What needs to be done
If a line below contains the string "className", copy it out.

#### Source data ####

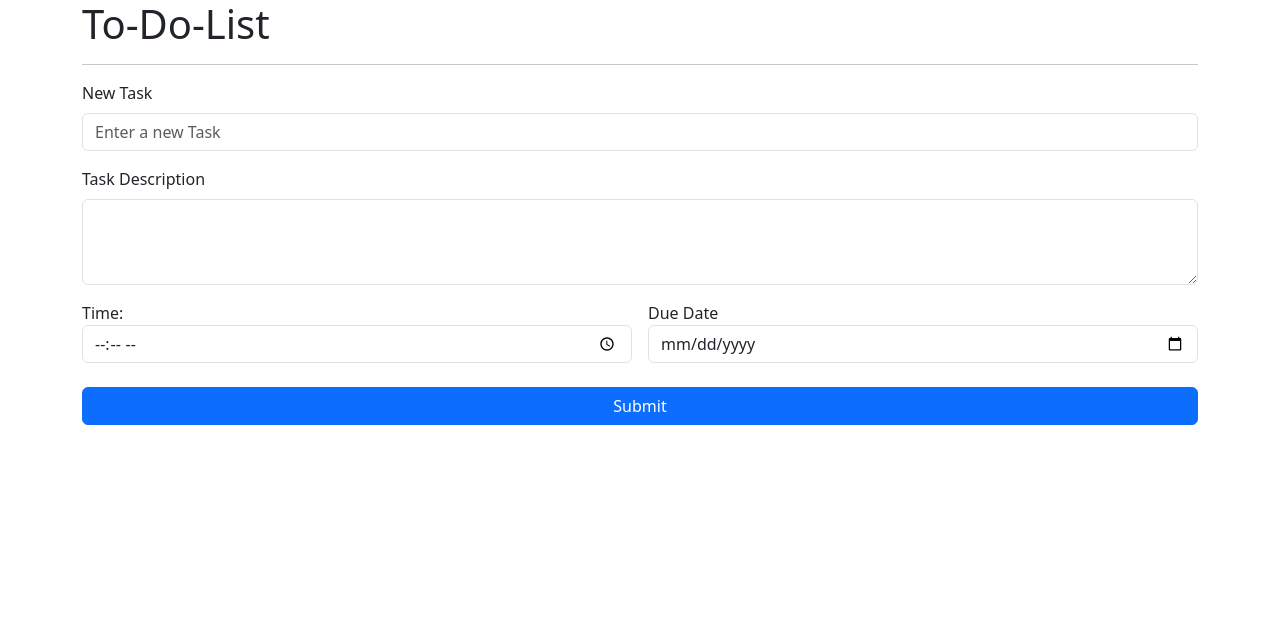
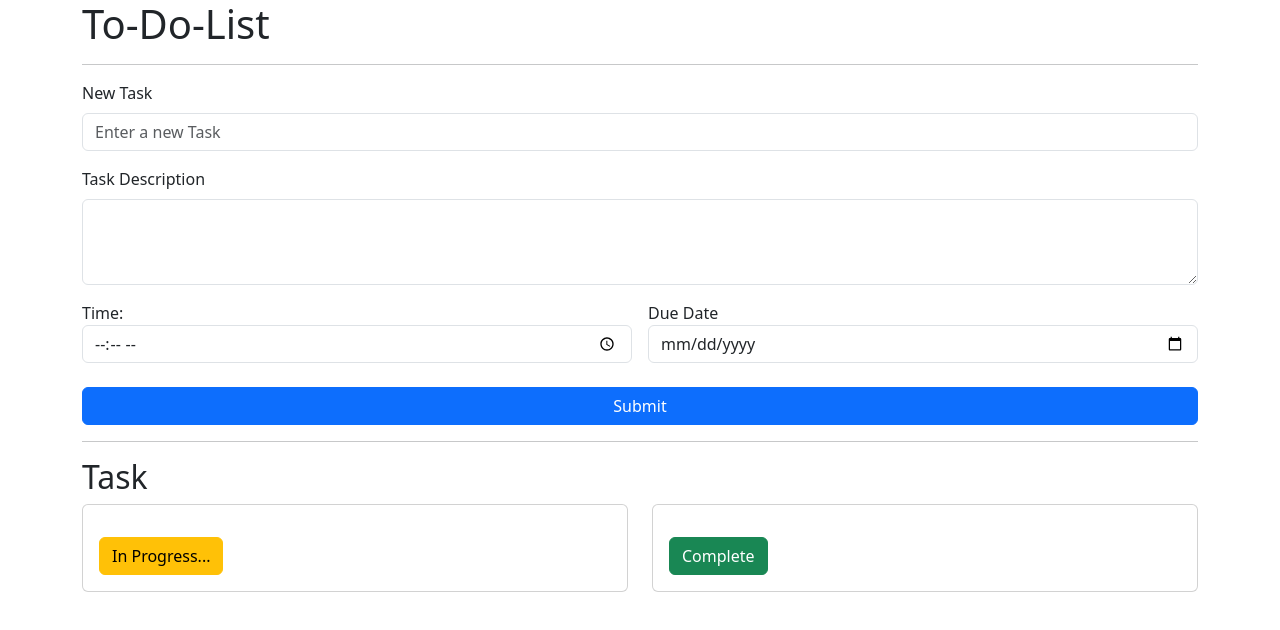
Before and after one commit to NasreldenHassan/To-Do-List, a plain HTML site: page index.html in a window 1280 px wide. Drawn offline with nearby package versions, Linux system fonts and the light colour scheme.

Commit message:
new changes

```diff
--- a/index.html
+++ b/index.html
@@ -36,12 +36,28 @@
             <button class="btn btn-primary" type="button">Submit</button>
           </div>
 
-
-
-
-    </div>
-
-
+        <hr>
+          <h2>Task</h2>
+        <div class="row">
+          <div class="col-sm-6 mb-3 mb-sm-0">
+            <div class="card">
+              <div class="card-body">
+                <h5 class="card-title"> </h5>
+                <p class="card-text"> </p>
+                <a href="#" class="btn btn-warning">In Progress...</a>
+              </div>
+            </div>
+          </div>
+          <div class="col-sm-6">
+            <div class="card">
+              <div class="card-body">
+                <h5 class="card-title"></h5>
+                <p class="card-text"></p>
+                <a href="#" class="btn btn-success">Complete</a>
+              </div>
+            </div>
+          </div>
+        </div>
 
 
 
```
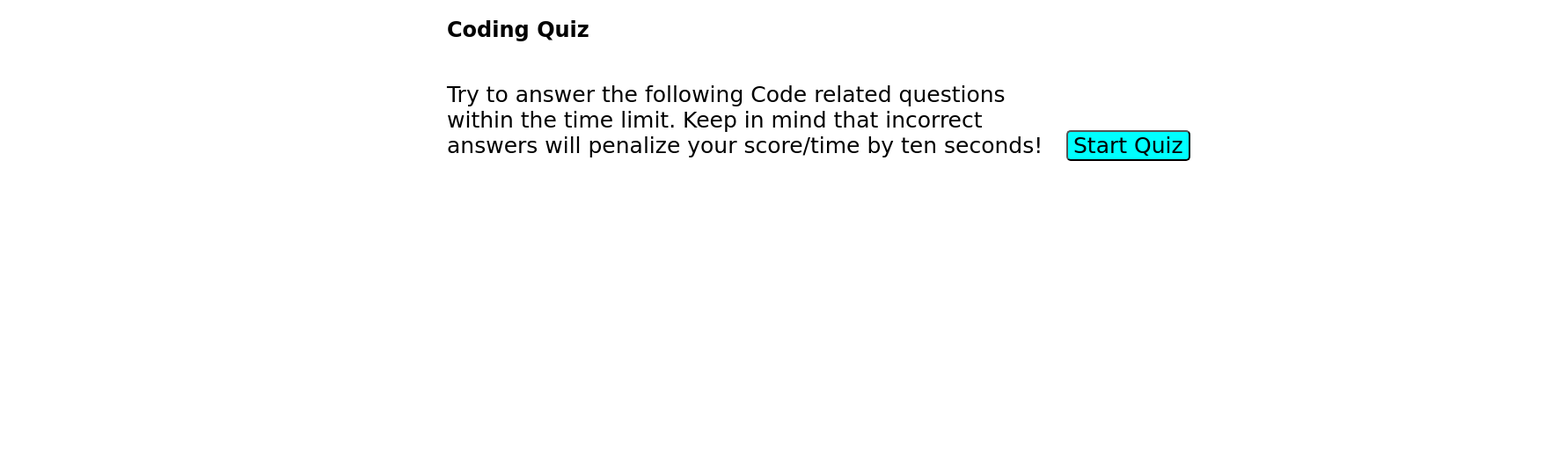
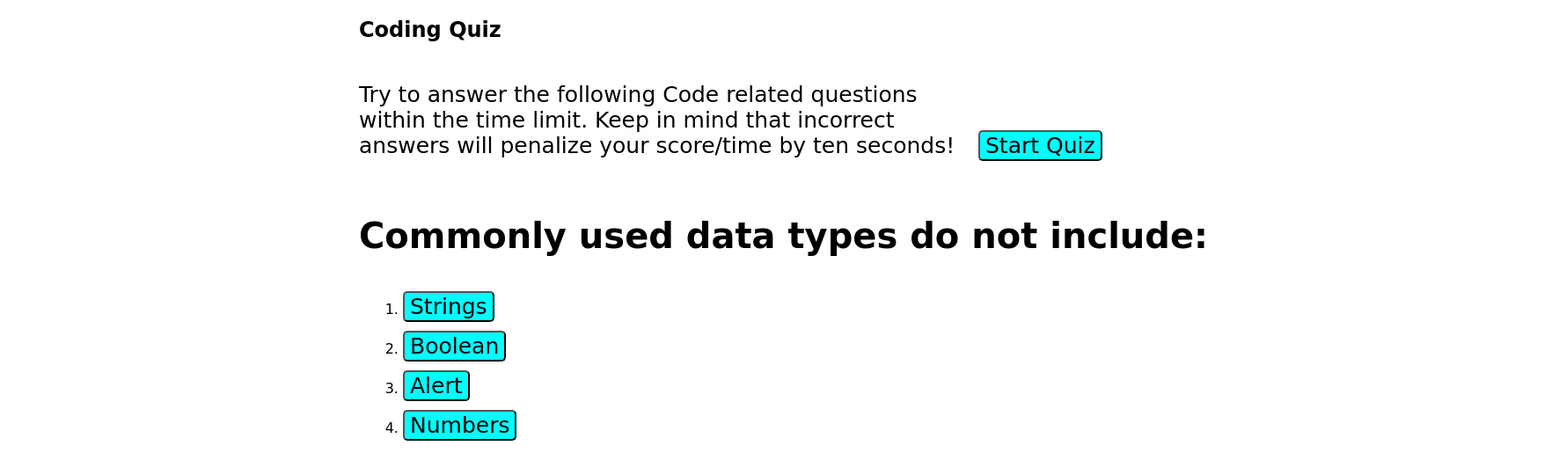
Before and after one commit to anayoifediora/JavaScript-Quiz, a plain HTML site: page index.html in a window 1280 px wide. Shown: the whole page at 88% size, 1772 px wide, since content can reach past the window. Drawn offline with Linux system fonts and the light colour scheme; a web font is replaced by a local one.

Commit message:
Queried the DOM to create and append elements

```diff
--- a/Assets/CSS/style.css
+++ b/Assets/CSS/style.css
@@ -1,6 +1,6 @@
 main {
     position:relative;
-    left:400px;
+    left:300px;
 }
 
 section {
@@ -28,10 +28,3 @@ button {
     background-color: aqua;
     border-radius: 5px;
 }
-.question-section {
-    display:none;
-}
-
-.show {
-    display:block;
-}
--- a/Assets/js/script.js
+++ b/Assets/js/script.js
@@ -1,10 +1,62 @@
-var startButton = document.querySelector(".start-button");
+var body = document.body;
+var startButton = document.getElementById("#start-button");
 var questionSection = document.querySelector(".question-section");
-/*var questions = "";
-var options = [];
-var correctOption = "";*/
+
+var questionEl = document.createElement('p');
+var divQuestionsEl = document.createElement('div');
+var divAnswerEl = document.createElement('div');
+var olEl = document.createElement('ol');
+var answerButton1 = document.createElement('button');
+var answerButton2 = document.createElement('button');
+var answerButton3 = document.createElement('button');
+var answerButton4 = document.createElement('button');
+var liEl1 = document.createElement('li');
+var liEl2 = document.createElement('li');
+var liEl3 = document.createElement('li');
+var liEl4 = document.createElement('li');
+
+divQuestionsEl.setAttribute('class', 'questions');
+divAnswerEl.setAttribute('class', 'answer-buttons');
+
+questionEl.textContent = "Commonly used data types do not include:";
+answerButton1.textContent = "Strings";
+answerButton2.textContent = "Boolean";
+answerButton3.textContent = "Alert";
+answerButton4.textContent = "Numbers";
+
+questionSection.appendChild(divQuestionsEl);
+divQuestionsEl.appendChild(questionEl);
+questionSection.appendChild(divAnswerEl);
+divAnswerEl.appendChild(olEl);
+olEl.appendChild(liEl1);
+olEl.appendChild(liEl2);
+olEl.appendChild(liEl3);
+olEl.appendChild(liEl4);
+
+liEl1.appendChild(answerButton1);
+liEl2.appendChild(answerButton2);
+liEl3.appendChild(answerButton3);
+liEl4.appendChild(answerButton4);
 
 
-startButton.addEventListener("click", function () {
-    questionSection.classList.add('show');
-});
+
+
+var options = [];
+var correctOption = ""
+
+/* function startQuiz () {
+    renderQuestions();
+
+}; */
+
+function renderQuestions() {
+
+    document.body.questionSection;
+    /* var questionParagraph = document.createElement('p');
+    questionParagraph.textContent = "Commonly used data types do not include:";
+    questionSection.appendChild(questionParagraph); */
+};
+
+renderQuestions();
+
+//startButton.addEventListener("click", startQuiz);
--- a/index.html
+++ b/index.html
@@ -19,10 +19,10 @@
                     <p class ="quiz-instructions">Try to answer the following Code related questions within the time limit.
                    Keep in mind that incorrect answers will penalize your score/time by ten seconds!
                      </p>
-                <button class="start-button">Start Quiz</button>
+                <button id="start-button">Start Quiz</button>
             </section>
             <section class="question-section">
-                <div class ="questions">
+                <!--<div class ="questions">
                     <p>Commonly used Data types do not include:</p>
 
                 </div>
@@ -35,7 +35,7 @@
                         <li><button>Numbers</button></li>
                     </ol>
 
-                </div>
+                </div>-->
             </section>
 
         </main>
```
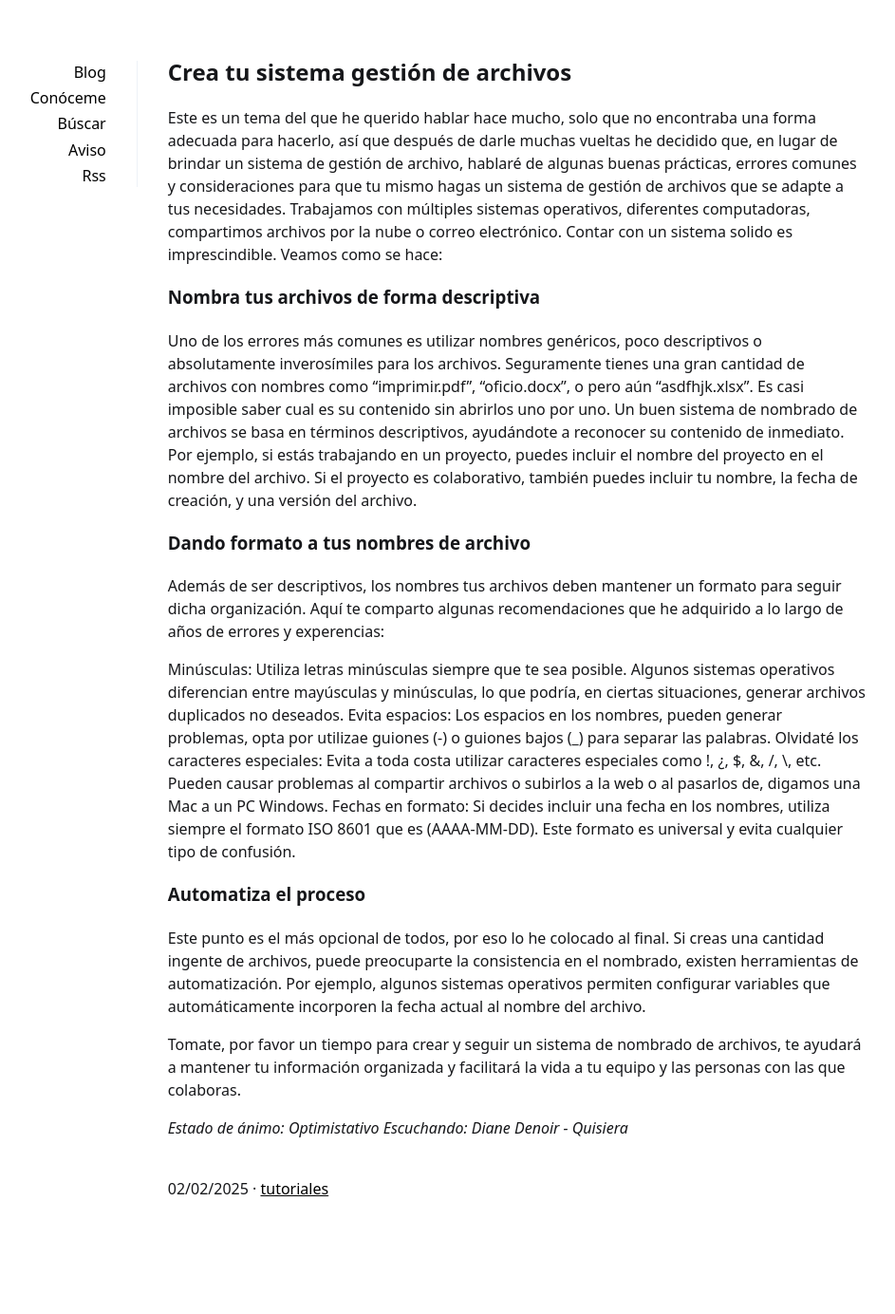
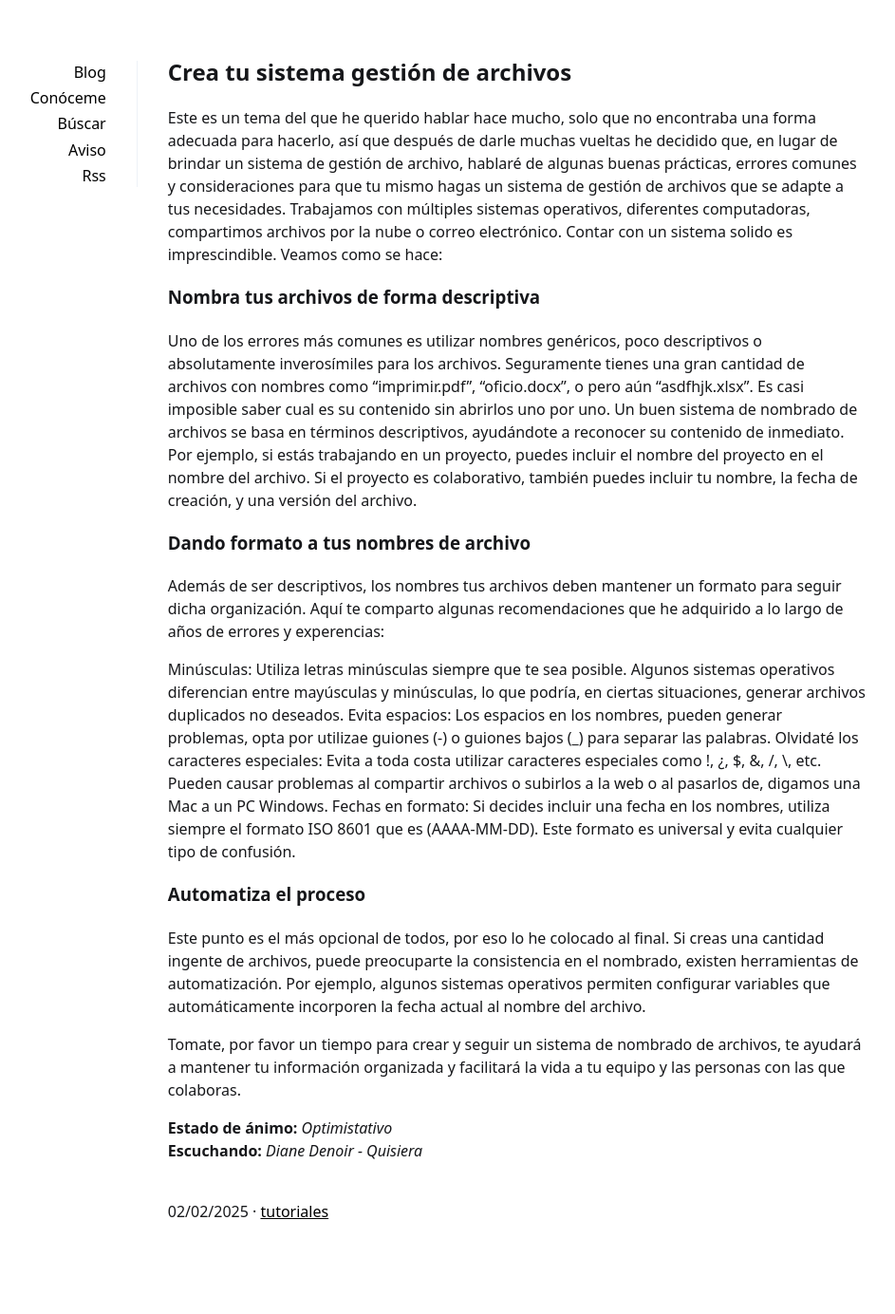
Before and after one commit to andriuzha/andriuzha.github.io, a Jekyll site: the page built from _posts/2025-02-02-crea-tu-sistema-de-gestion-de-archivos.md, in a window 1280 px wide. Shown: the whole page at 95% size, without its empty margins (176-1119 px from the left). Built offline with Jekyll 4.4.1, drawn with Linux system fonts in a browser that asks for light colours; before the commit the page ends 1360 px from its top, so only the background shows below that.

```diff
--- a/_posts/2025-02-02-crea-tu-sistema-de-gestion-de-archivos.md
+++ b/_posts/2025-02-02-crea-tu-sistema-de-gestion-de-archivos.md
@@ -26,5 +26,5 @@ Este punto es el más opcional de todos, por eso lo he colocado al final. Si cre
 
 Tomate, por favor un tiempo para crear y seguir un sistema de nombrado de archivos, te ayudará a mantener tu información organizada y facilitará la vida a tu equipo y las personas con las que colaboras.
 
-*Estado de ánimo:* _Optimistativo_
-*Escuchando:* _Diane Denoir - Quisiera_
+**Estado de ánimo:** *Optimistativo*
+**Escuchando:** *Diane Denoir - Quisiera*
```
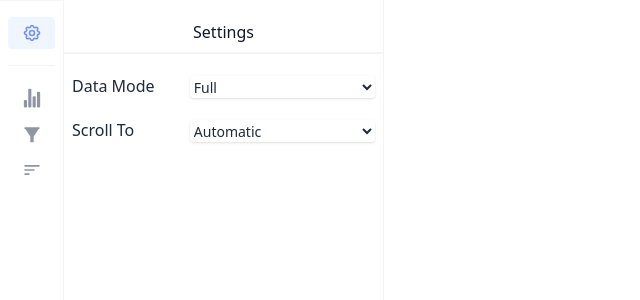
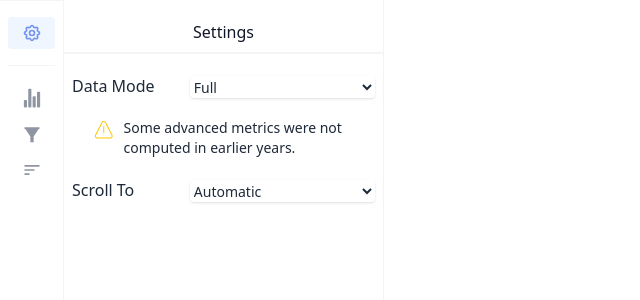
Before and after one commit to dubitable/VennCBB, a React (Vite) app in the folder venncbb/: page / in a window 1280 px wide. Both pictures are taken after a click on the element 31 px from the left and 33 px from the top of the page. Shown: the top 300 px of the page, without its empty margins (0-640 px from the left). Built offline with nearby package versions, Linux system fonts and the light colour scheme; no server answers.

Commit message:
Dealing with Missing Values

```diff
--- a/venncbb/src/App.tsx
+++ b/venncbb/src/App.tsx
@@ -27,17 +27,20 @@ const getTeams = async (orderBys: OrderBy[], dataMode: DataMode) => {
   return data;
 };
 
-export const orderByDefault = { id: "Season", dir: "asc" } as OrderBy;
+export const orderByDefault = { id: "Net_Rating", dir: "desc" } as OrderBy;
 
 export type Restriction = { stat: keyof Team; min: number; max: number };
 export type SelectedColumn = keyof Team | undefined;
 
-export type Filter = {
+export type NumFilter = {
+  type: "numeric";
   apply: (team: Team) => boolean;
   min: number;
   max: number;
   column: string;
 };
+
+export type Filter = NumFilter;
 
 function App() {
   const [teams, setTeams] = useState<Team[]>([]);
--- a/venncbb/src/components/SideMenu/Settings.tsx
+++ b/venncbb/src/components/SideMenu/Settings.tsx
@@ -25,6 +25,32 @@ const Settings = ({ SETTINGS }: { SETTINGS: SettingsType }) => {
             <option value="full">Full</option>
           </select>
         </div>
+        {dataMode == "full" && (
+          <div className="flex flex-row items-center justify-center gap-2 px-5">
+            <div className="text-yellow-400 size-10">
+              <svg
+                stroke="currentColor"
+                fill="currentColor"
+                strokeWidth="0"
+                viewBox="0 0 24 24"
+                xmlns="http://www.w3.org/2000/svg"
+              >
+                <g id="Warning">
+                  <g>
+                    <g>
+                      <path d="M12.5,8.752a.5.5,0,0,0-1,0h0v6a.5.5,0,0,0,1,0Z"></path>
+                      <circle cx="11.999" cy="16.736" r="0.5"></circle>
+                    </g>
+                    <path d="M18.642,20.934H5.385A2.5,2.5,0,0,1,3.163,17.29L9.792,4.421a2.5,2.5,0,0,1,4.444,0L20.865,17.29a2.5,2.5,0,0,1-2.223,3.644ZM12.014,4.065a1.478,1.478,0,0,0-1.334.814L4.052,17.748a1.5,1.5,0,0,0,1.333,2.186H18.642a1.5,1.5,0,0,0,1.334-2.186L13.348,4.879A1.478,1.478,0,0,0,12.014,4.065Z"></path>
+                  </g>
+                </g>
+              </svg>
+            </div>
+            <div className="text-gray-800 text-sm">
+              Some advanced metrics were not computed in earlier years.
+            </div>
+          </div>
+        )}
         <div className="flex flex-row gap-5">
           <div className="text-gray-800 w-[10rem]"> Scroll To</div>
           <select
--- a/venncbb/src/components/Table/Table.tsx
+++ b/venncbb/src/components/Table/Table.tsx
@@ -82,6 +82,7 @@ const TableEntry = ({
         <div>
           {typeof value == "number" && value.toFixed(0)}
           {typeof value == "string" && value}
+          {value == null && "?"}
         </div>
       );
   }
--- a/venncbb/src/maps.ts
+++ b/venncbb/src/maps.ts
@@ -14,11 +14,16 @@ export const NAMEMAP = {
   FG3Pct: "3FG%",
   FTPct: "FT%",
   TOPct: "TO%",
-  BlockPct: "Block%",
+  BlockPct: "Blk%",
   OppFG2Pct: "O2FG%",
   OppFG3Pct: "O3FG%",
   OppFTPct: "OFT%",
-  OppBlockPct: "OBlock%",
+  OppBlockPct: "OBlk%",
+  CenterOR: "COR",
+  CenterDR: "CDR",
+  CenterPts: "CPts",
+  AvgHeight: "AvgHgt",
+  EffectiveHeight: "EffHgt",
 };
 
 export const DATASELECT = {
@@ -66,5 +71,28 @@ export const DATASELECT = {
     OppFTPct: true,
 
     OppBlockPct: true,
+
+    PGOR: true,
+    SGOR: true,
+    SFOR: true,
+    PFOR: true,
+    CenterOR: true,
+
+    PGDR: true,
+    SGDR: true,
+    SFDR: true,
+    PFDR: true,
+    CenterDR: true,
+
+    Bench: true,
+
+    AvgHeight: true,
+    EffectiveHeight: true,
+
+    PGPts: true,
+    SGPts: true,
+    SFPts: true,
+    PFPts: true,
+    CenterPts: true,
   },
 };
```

####

Response to the exercise
+          <div className="flex flex-row items-center justify-center gap-2 px-5">
+            <div className="text-yellow-400 size-10">
+            <div className="text-gray-800 text-sm">
         <div className="flex flex-row gap-5">
           <div className="text-gray-800 w-[10rem]"> Scroll To</div>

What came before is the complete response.